baklava-topped ice cream
"Sundae in Athens," a Greek food fest menu item Brian Chilson
baklava-topped ice creamBrian Chilson
“Sundae in Athens,” a Greek food fest menu item.

Divinity is everywhere. It’s to be found in the ancient truths of sacred artwork. It’s in baklava-topped ice cream. You’re likely to stumble upon both at this year’s International Greek Food Festival.

The Annunciation Greek Orthodox Church (1100 Napa Valley Drive, Little Rock) has been a longtime home to the beloved food fest, surrounded on all sides by cars and pedestrians for a few days a year as visitors scramble to secure some chicken gyro platters from the fest’s drive-thru lane or to catch a performance from one of the Middle Eastern or Irish dance troupes.
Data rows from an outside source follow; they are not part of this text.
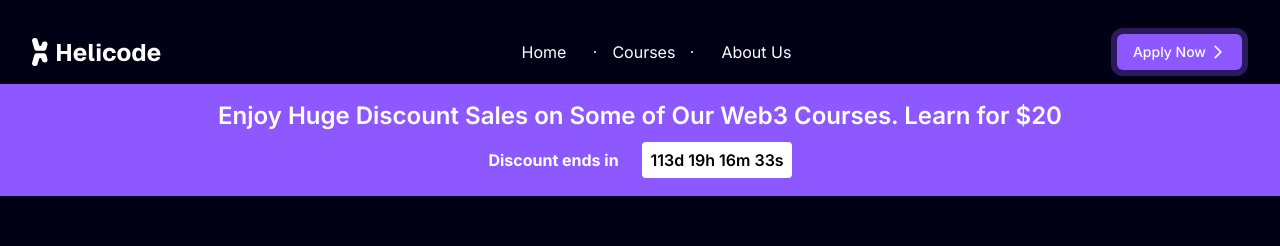
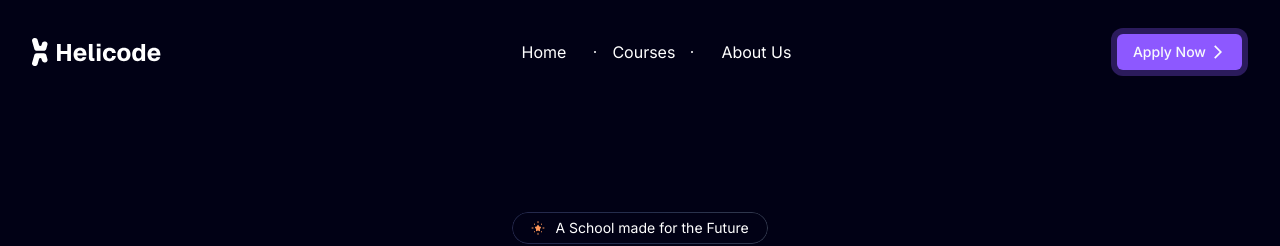
Before and after one commit to Marvelousy20/Helicode, a Next.js app: page / in a window 1280 px wide. Shown: the top 246 px of the page. Built offline with nearby package versions, Linux system fonts and the light colour scheme; no server answers.

Commit message:
removed discount banner

```diff
--- a/src/app/page.tsx
+++ b/src/app/page.tsx
@@ -13,10 +13,9 @@ import NewsLetter from "@/components/Newsletter";
 import Explore from "@/components/Explore";
 
 export default function Home() {
-
   return (
     <main className="">
-      <DiscountBanner endDate="2025-04-18T00:00:00Z" />
+      {/* <DiscountBanner endDate="2025-04-18T00:00:00Z" /> */}
       <div className="px-5 lg:px-20">
         <Hero />
         <Explore />
```
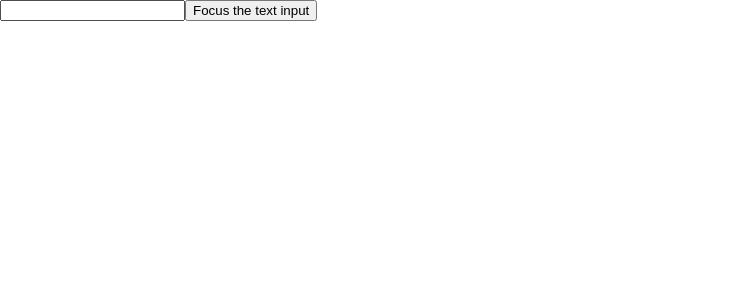
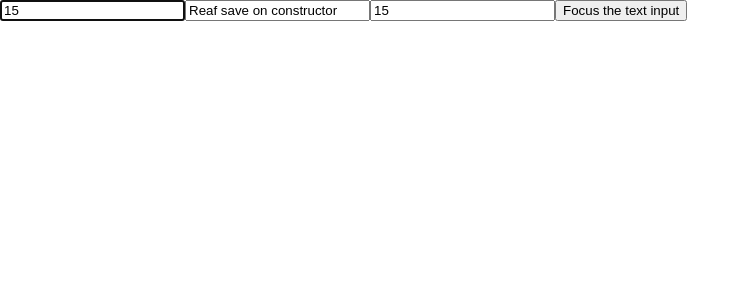
Before and after one commit to vladtihonovskiy/react-lessons-new, a React (Create React App) app: page / in a window 1280 px wide. Shown: the top 300 px of the page, without its empty margins (0-750 px from the left). Built offline with nearby package versions, Linux system fonts and the light colour scheme.

Commit message:
Add refs

```diff
--- a/src/App.js
+++ b/src/App.js
@@ -7,29 +7,60 @@ class App extends React.Component {
 	constructor(props) {
 		super(props);
 
-		//this.textIputSmartInput = React.createRef();
+		this.textInputSmartInputCreating = React.createRef();
+
+		this.text = "";
 		// create a ref to store the textInput DOM element
+		//this.textInputSmartInput = 5;
+	}
+
+	state = {
+		text: ""
+	}
+
+	componentDidMount() {
+		this.refs.textInputSmartInput.value = 15;
+		this.refs.textInputSmartInput.focus();
+
+		this.setState({
+			text:  this.refs.textInputSmartInput.value
+		});
+
+		this.textInputSmartInputCreating.current.value = "Reaf save on constructor";
 	}
 
 	focusTextInput = () => {
+
+		console.log(this.refs);
+
+		this.setState({
+			text:  this.refs.textInputSmartInput.value
+		});
 		// Explicitly focus the text input using the raw DOM API
 		// // Note: we're accessing "current" to get the DOM node
 		// console.log(this.refs);
 		// this.refs.textInput.focus();
-		//
-		// console.log(this.refs.textInput.value)
-		// //this.textIputSmartInput.current.focus();
+
+		this.textInputSmartInputCreating.current.value = this.refs.textInputSmartInput.value;
 	}
 
 	render() {
 		// tell React that we want to associate the <input> ref
 		// with the `textInput` that we created in the constructor
+		//console.log(this.textInputSmartInput);
 		return (
 			<div>
 				<input
 					type="text"
-					ref={"textInput"} />
+					onChange={this.focusTextInput}
+					ref={"textInputSmartInput"} />
 
+				<input
+					type="text"
+					onChange={this.focusTextInput}
+					ref={this.textInputSmartInputCreating} />
+
+				<input type="text" value={this.state.text} />
 				<input
 					type="button"
 					value="Focus the text input"
```
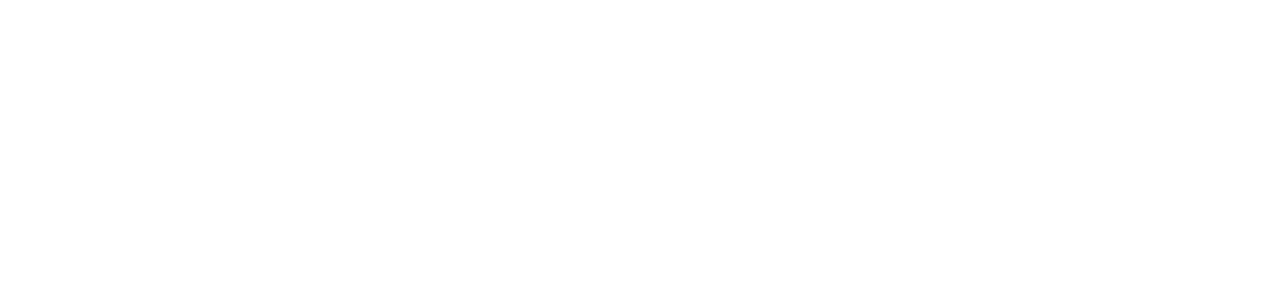
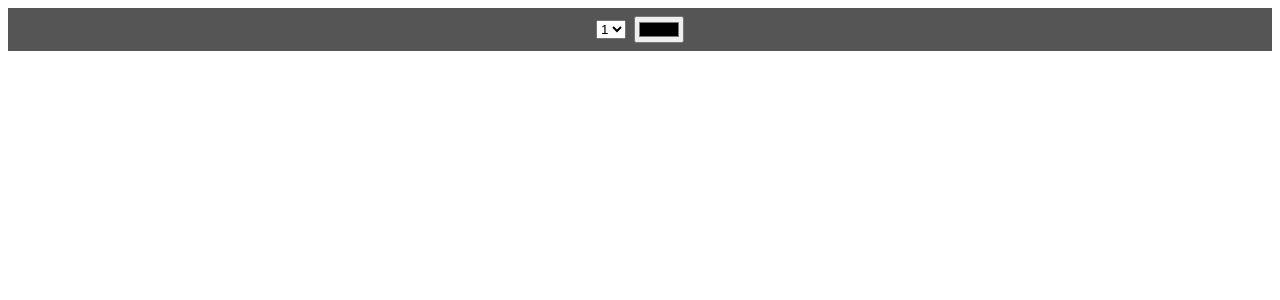
Before and after one commit to Sam-mn/white-board, a React (Create React App) app: page / in a window 1280 px wide. Shown: the top 300 px of the page. Built offline with nearby package versions, Linux system fonts and the light colour scheme.

Commit message:
added color and size

```diff
--- a/src/components/WhiteBoard.js
+++ b/src/components/WhiteBoard.js
@@ -1,4 +1,21 @@
 import React, { useRef, useState, useEffect } from "react";
+import styled from "styled-components";
+
+const ColorsDiv = styled.div`
+    padding: 0.5rem 0;
+    display: flex;
+    justify-content: center;
+    align-items: center;
+    width: 100%;
+    background-color: #565555;
+`;
+
+const SizeDiv = styled.div`
+    display: flex;
+    justify-content: center;
+    align-items: center;
+    margin-right: 0.5rem;
+`;
 
 const WhiteBoard = () => {
     const canvasRef = useRef();
@@ -19,6 +36,18 @@
         context.lineCap = "round";
         contextRef.current = context;
     }, []);
+
+    useEffect(() => {
+        const canvas = canvasRef.current;
+        const context = canvas.getContext("2d");
+        context.strokeStyle = color;
+    }, [color]);
+
+    useEffect(() => {
+        const canvas = canvasRef.current;
+        const context = canvas.getContext("2d");
+        context.lineWidth = lineSize;
+    }, [lineSize]);
 
     const startDraw = ({ nativeEvent }) => {
         const { offsetX, offsetY } = nativeEvent;
@@ -42,8 +71,29 @@
         const data = canvasRef.current.toDataURL("image/png");
     };
 
+    const handleChangeColor = (e) => {
+        setColor(e.target.value);
+    };
+
+    const handleOnChange = (e) => {
+        setLineSize(e.target.value);
+    };
+
     return (
         <div>
+            <ColorsDiv className='colors'>
+                <SizeDiv>
+                    <select name='size' id='size' onChange={handleOnChange}>
+                        <option value='1'>1</option>
+                        <option value='2'>2</option>
+                        <option value='3'>3</option>
+                        <option value='4'>4</option>
+                        <option value='5'>5</option>
+                        <option value='6'>6</option>
+                    </select>
+                </SizeDiv>
+                <input type='color' onChange={handleChangeColor} />
+            </ColorsDiv>
             <canvas
                 onMouseDown={startDraw}
                 onMouseUp={stopDraw}
```
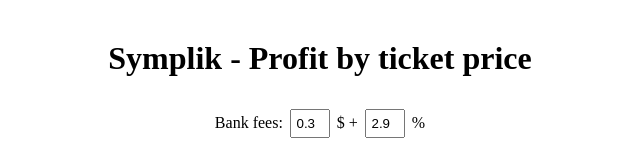
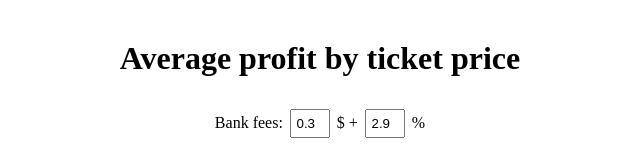
Before and after one commit to Optarion/izitipsy, a Next.js app: page / in a window 1280 px wide. Shown: the top 160 px of the page, without its empty margins (320-960 px from the left). Built offline with nearby package versions, Linux system fonts and the light colour scheme; no server answers.

Commit message:
update app's title

```diff
--- a/pages/index.js
+++ b/pages/index.js
@@ -26,7 +26,7 @@
 
   return (
     <>
-      <div className='app-title'>Symplik - Profit by ticket price</div>
+      <div className='app-title'>Average profit by ticket price</div>
 
       <aside className='app-aside'>
         Bank fees:
```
This year, festival visitors can pause in front of an elaborate new altar icon in the church’s Annunciation room: a 700,000-piece glass mosaic of Christ situated at the Annunciation’s altar, handmade by a studio in Italy and design especially for the space.

Brian Chilson
Father Nicholas in the Annunciation, introducing the new mosaic icon.

“You kinda have to understand the mindset of the church when it comes to adornment and decoration,” Rev. Dr. Nicholas J. Verdaris said Wednesday night, introducing the icon to a group of visitors and press members at a preview. “We use these images to inspire and to illuminate truth.” Two-dimensional Byzantine iconography surrounds the Annunciation visitor on all sides — intentionally presented in a flat matte style, “not meant to be Renaissance art,” Father Nicholas said, as the church has, historically, been sensitive about what kinds of art are appropriate for worship.

Now, despite all that art on the walls, the eye is drawn to the radiant glass mosaic at the altar, Christ in a gold robe and halo, holding a chalice in one hand and the Eucharist symbol with the other. Over 200 shades of colored glass and eight months of work went into the icon, Father Nicholas said.


Mosaic icon at Anunciation Greek Orthodox Church.

Decidedly fewer hours went into crafting one of the festival’s featured menu items — the Sundae in Athens, a scoop of ice cream topped with buttery shards of baklava — but it’s pretty heavenly anyway.


Other new grub at the fest this year: a “vegeterranean” platter of seasoned rice with Greek salad pita and dressed green beans; the Olympic Sundae, loukoumades (Greek doughnut holes) atop vanilla ice cream drizzled with honey syrup; an “OpaTizer” platter of Greek meatballs, dolmades, Kalamata olives, feta cheese, sliced tomato, cucumber and pita; a gyro salad; and a light, lemony Ouzo Cake. 

Ouzo Cake, a new menu item at the Greek Food FestBrian Chilson
Ouzo Cake, a new menu item at the Greek Food Fest.

The festival benefits the Arkansas Foodbank, Big Brothers Big Sisters of Central Arkansas, Community Connections, Easterseals Arkansas, Humane Society of Pulaski County, Ronald McDonald House Charities of Arkansas, Wolfe Street Foundation and Youth Home, and runs Saturday, May 18, through Monday, May 20. Get the full menu and an entertainment schedule here.